- _Prompt_: The number of lines below containing the word "deleteTask" is all that should be returned.

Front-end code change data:
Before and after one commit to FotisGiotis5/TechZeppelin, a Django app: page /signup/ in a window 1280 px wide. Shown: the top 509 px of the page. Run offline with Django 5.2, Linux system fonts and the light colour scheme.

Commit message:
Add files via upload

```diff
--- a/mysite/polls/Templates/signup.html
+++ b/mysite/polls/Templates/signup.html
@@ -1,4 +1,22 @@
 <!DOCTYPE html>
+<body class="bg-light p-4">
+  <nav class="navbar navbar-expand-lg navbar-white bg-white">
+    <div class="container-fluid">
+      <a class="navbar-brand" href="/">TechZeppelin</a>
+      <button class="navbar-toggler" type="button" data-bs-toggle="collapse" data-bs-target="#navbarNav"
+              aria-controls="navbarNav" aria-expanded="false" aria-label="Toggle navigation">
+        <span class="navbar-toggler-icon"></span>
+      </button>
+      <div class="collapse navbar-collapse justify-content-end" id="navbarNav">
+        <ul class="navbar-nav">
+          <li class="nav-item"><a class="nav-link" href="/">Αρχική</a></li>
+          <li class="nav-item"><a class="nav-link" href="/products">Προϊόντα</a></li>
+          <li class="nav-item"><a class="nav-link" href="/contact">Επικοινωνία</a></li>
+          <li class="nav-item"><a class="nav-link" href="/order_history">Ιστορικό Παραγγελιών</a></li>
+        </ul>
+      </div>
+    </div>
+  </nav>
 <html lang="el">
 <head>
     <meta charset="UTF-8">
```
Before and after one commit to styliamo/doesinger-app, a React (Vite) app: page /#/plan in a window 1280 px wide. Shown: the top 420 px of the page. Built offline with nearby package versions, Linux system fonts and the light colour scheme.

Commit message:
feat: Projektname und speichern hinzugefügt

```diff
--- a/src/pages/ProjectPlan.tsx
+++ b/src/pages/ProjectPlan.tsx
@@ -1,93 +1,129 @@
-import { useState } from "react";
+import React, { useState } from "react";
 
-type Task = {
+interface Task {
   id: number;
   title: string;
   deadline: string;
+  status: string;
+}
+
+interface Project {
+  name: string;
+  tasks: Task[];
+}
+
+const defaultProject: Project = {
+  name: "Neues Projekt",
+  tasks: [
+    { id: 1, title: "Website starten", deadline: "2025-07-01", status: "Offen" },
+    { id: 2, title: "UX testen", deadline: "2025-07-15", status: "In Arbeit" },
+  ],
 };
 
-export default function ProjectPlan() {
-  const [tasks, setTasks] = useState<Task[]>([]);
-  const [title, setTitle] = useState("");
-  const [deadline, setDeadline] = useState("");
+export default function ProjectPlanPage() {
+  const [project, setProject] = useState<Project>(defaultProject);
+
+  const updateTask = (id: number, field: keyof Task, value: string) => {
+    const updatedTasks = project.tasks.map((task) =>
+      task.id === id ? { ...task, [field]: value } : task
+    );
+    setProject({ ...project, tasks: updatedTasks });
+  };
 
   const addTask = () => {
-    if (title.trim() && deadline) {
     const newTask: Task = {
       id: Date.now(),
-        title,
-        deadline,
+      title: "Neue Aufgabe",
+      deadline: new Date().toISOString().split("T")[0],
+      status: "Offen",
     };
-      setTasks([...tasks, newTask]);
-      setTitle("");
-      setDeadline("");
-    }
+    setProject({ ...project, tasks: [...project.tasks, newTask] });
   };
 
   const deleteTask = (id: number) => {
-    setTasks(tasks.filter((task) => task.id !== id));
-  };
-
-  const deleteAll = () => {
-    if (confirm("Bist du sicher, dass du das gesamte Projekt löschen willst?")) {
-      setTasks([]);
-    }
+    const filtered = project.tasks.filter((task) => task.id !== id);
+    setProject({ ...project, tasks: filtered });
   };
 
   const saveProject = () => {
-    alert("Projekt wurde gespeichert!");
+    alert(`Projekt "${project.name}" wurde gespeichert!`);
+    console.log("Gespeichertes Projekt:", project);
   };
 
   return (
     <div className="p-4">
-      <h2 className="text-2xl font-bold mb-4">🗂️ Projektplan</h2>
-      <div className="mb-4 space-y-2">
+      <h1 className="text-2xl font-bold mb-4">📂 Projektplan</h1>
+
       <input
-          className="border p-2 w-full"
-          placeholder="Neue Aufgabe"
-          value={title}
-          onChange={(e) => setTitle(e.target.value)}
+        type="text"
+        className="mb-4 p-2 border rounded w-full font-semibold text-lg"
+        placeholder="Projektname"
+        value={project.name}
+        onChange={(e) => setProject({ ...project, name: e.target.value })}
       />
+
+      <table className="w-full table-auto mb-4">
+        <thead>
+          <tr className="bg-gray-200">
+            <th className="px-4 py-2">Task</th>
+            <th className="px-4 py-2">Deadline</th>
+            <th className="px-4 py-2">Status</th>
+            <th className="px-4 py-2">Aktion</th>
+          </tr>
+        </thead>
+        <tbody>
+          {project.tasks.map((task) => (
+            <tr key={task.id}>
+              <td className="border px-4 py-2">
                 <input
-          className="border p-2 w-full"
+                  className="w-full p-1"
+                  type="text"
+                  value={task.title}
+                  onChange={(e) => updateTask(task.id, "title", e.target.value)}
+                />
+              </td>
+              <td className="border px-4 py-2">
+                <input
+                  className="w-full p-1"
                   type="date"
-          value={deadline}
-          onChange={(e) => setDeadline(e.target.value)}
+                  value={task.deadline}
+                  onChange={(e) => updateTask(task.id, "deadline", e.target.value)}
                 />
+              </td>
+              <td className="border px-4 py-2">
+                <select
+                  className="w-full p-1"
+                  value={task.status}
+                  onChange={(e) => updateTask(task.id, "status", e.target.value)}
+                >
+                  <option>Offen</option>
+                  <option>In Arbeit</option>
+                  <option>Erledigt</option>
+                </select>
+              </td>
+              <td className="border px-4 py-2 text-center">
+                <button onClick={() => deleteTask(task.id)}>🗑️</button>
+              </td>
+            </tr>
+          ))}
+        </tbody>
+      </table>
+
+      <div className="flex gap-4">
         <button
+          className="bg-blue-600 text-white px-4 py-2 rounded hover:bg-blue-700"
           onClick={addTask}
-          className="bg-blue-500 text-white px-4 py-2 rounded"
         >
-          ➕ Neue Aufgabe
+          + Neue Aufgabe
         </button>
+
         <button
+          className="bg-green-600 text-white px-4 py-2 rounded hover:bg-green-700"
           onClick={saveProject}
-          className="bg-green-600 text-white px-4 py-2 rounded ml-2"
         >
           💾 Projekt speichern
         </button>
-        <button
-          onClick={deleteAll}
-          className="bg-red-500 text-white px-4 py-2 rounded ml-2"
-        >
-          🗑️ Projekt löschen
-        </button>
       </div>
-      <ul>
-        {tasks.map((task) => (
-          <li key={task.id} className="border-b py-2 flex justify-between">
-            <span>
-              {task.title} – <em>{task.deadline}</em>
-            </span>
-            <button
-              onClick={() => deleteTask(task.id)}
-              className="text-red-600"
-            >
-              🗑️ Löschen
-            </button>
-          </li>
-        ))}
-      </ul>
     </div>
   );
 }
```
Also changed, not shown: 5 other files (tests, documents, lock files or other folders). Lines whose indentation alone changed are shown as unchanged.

- _Task solution_: 3